Posted by iang at May 22, 2007 08:21 AM | TrackBackComments

I agree, I find it highly unlikely that there are real proofs for a lot of techniques used in computer security. I do suspect that there are proofs against some of them however.

The fact that many "provable" systems have been broken is (as you assert) due to the parameters those systems operate under in realiry. Usually the proof of a system is done using parameters that don't actually exist in the real world, or if they do exist in the real world, are able to be altered to make an attack effective.

I spend a lot of time thinking about strong authentication and see this pattern a lot. Strong authentication to websites is especially vulnerable to this evolution of attack.

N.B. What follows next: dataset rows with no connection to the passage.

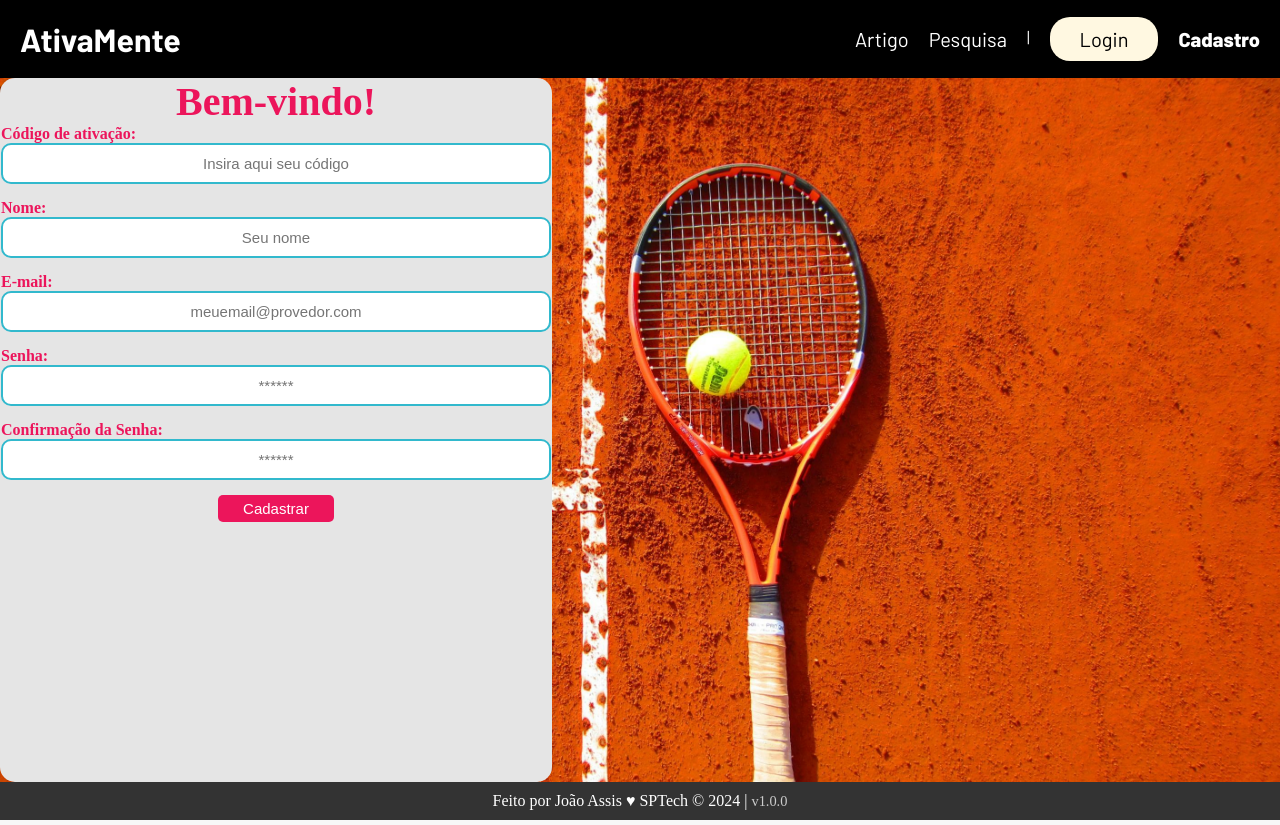
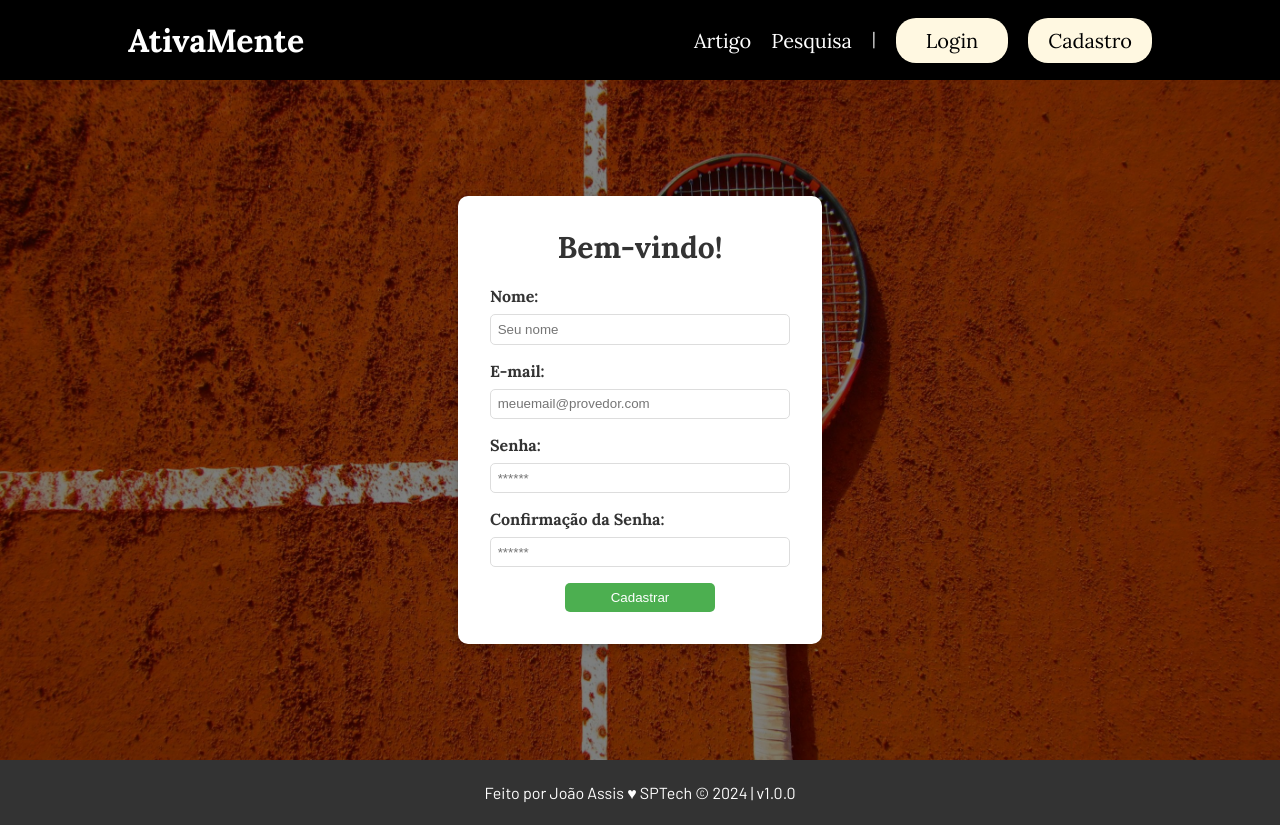
Before and after one commit to jodroassis/AtivaMente, a plain HTML site: page cadastro.html in a window 1280 px wide. Drawn offline with Linux system fonts and the light colour scheme.

Commit message:
update cadastro and add login

```diff
--- a/cadastro.html
+++ b/cadastro.html
@@ -18,7 +18,7 @@
             <li><a href="pesquisa.html" class="pesquisa">Pesquisa</a></li>
             <li>|</li>
             <li><a href="login.html" class="botao-login">Login</a></li>
-            <li><a href="#" class="agora">Cadastro</a></li>
+            <li><a href="#" class="botao-cadastro">Cadastro</a></li>
           </ul>
         </nav>
       </div>
@@ -29,14 +29,6 @@
         <div class="card card-cadastro">
           <h2>Bem-vindo!</h2>
           <div class="formulario">
-            <div class="campo">
-              <span>Código de ativação:</span>
-              <input
-                id="codigo_input"
-                type="text"
-                placeholder="Insira aqui seu código"
-              />
-            </div>
             <div class="campo">
               <span>Nome:</span>
               <input id="nome_input" type="text" placeholder="Seu nome" />
--- a/style.css
+++ b/style.css
@@ -7,42 +7,56 @@
     padding: 0;
 }
 
+:root {
+    --tamanho-header: 80px;
+    --tamanho-banner: calc(100vh - var(--tamanho-header) - var(--tamanho-footer) - 2px);
+    --tamanho-login: calc(100vh - var(--tamanho-header) - var(--tamanho-footer) - 2px);
+    --tamanho-footer: 65px;
+}
+
 body {
     background-color: #f7f7f7;
     color: #333;
-}
-
-.header{
-    font-family: 'Barlow', sans-serif;
-}
-
-
-
-.content p{
+    display: flex;
+    flex-direction: column;
+    min-height: 100vh;
     font-family: 'Lora', sans-serif;
 }
 
-.content h1{
+.content .artigo p{
+    font-family: 'Lora', sans-serif;
+}
+
+.content .artigo h1{
     font-family: 'Montserrat', sans-serif;
 }
-.content h2{
+.content .artigo h2{
     font-family: 'Montserrat', sans-serif;
 }
-.content h3{
+.content .artigo h3{
     font-family: 'Montserrat', sans-serif;
 }
 
-
 .header {
+    display: flex;
+    align-items: center;
     background-color: #000;
     color: white;
-    padding: 20px;
+    height: var(--tamanho-header);
 }
 
 .header .container {
     display: flex;
     justify-content: space-between;
+    width: 80%;
+    margin: auto;
     align-items: center;
+}
+
+.header .logo {
+    display: flex;
+    align-items: center;
+
 }
 
 .header .menu ul {
@@ -73,11 +87,14 @@
     font-size: 20px;
 }
 
-.agora{
+.agora {
     font-weight: 800;
 }
 
 .banner {
+    display: flex;
+    justify-content: center;
+    align-items: center;
     position: relative;
     height: 40vh;
     overflow: hidden;
@@ -92,21 +109,20 @@
 
 .banner-text {
     position: absolute;
-    top: 50%;
-    left: 50%;
-    transform: translate(-50%, -50%);
-    color: #fff;
+    color: white;
+    font-size: 50px;
+    font-family: 'Barlow', sans-serif;
     text-align: center;
-    font-size: 50px;
 }
 
 .banner span {
     color: #FFD700;
 }
-.content {
+
+.content .artigo{
     display: flex;
     flex-direction: column;
-    align-items: center;
+    gap: 20px;
     width: 80%;
     margin: 20px auto;
     padding: 20px;
@@ -115,9 +131,21 @@
     border-radius: 8px;
 }
 
+.artigo {
+    display: flex;
+    flex-direction: column;
+    gap: 15px;
+}
+
+.artigo img {
+    display: block;
+    width: 50%;
+    margin: 20px auto;
+    border-radius: 8px;
+}
+
 .artigo p{
     font-size: 20px;
-    padding-left: 30px;
 }
 
 .artigo h1 {
@@ -127,34 +155,17 @@
     text-align: center;
 }
 
-.artigo img {
-    width: 50%;
-    height: 50%;
-    border-radius: 5px;
-    margin: 20px;
-    padding-left: 350px;
-}
-
-.intro {
-    font-style: italic;
-    color: #555;
-    margin-bottom: 20px;
-    text-align: center;
-}
-
-.referencias {
-    margin-top: 30px;
-    margin-bottom: 30px;
-}
-
-.referencias h3 {
-    color: #444;
+.referencias ul {
+    display: flex;
+    flex-direction: column;
+    gap: 10px;
+    list-style-type: none;
+    padding: 0;
 }
 
 .autor {
     display: flex;
     gap: 10px;
-    margin-top: 20px;
     align-items: center;
 }
 
@@ -166,80 +177,106 @@
     background-size: cover;
 }
 
-.content .autor-info p{
-    padding-left: 0px;
-}
-
 .footer {
+    display: flex;
+    justify-content: center;
+    align-items: center;
+    height: var(--tamanho-footer);
     background-color: #333;
     color: white;
-    text-align: center;
-    padding: 10px;
-}
-
-.version {
-    font-size: 0.9em;
-    color: #ccc;
+    font-family: 'Barlow', sans-serif;
 }
 
 .login {
     display: flex;
-    height: 88vh;
+    justify-content: center;
+    align-items: center;
+    height: 85vh;
     background-image: url(../AtivaMente/img/banner_cadastro.jpg);
     background-size: cover;
     background-position: center;
-}
+    position: relative;
+  }
 
-.login .container{
-    display: flex;
-    justify-content: center;
-    background-color: #e5e5e5;
-    color: #EC155B;
-    border-radius: 15px;
-    padding: 0px 20px 20px 20px;
-    width: 40%;
-    font-weight: 800;
-}
+  .login::before {
+    content: '';
+    position: absolute;
+    top: 0;
+    left: 0;
+    width: 100%;
+    height: 100%;
+    background-color: rgba(0, 0, 0, 0.5);
+    z-index: 1;
+  }
 
-.card{
+  .login .container {
+    position: relative;
+    z-index: 2;
     display: flex;
     flex-direction: column;
     align-items: center;
+    width: 300px;
+  }
+
+  .card-cadastro {
+    background-color: #fff;
+    padding: 2em;
+    border-radius: 10px;
     width: 100%;
-}
+    box-shadow: 0 4px 8px rgba(0, 0, 0, 0.2);
+    text-align: center;
+  }
 
-.card h2{
-    font-size: 40px;
-}
+  .card-login {
+    background-color: #fff;
+    padding: 2em;
+    border-radius: 10px;
+    width: 100%;
+    box-shadow: 0 4px 8px rgba(0, 0, 0, 0.2);
+    text-align: center;
+  }
 
-.campo{
+  .login h2 {
+    margin-bottom: 20px;
+    font-size: 30px;
+  }
+
+  .formulario {
     display: flex;
     flex-direction: column;
-    width:550px;
-}
+    gap: 1em;
+  }
 
-.formulario{
+  .campo {
     display: flex;
     flex-direction: column;
-    align-items: center;
-}
+    text-align: left;
+  }
 
-.login input{
-    margin-bottom: 15px;
-    padding: 10px;
-    border-radius: 10px;
-    border: 2px solid #32b9cd;
-    font-size: 15px;
-    text-align: center;
-}
+  .campo span {
+    font-weight: bold;
+    margin-bottom: 0.5em;
+  }
 
-.botao {
-    display: flex;
-    background-color: #EC155B;
+  .campo input {
+    padding: 0.5em;
     border-radius: 5px;
+    border: 1px solid #ddd;
+  }
+
+  .login .botao {
+    width: 50%;
+    padding: 0.5em;
+    background-color: #4CAF50;
+    color: white;
     border: none;
-    color: #fff;
-    font-size: 15px;
-    text-align: center;
-    padding: 5px 25px;
-}
+    border-radius: 5px;
+    cursor: pointer;
+    transition: background 0.3s ease;
+    margin: 0 auto;
+    display: block;
+  }
+
+  .login .botao:hover {
+    background-color: #45a049;
+  }
```
Also changed, not shown: index.html (+1 -1 lines), login.html (+22 -1 lines).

There is not a strong authentication solution available today that can withstand a live MITM. Worse than that, I suspect that there is a proof that shows traditional forms of strong authentication cannot ever be completely secure on the web.

Does this leave us at the mercy of attackers? No, I don't think so. Putting my engineer hat on tells me that a good security system can be partly defined by what it does when it fails. I ensure that the systems I design fail gracefully, so if they are circumvented, the attackers are easy to track down and deal with in various ways. This is done in our strong authentication system by 'tagging' authentication attempts.

So, whilst we should be building the strongest security we can, we shouldn't have the hubris to think that what we have built can't be broken.

Posted by: Dean at May 22, 2007 09:11 PMIan,

> > I have a lot of skepticism about the notion of provable security.

Depends on what you expect of it. In cryptography it usually doesn't mean proving something secure but rather proving it at least as secure as something else believed (but not proved) to be secure. For example proving that breaking a particular cryptosystem is as hard as factoring. There are protocols in widespread use that have not even been proved secure in this sense, for example there is no known proof that breaking RSA is as hard as factoring.

> > In a paper titled "Natural Proofs" originally presented at the 1994

> > ACM STOC, the authors found that a wide class of proof techniques

> > cannot be used to resolve this challenge unless widely held conventions

> > are violated.

I haven't actually read Razborov and Rudich's Natural Proofs paper but it seems like an interesting result.

> > It asks

> > - if it is easy to check that a solution to a problem is correct, is it

> > also easy to solve the problem?

This is just a restatement of P=?NP. If the answer is yes, then there are no one-way functions and all of modern cryptography falls down. (For f to be one-way, then given y it has to be easy to check that f(x)=y but not easy to find x.)

> > ... perhaps by proving that it is not possible to prove

> > that there is no proof?

Your formulation reminds me of a category of unsolved problems that may be unprovable but if so you can never prove it, but funnily you can prove that.

For example, consider Goldbach's conjecture (that every even number is the sum of two primes). If it is false, then there exists a counterexample, i.e., an even number that is not the sum of two primes, and exhaustive verification of this counterexample would constitute a simple proof that the conjecture is false. Thus the only way it can be unprovable is if it's true, and a proof that it is unprovable would therefore be proof that it is true, a contradiction. Thus it cannot be proved unprovable. QED

The important characteristic is that one way would have an easy proof. Fermat's Last Theorem and the Four Color Map Problem were also in this category but have since been proved.

Ray

Posted by: Ray at May 25, 2007 05:13 AMProofs can be extremely valuable if they clearly state their assumptions and limitations. Alas, they usually don't. When their security is "broken" it is almost always because somebody discovers that the assumptions didn't match the threat model the proof user (e.g. crypto software designer) was trying to protect against. But the assumptions were hidden and nobody realized there was a mismatch.

Posted by: nick at December 21, 2007 08:45 PMPost a comment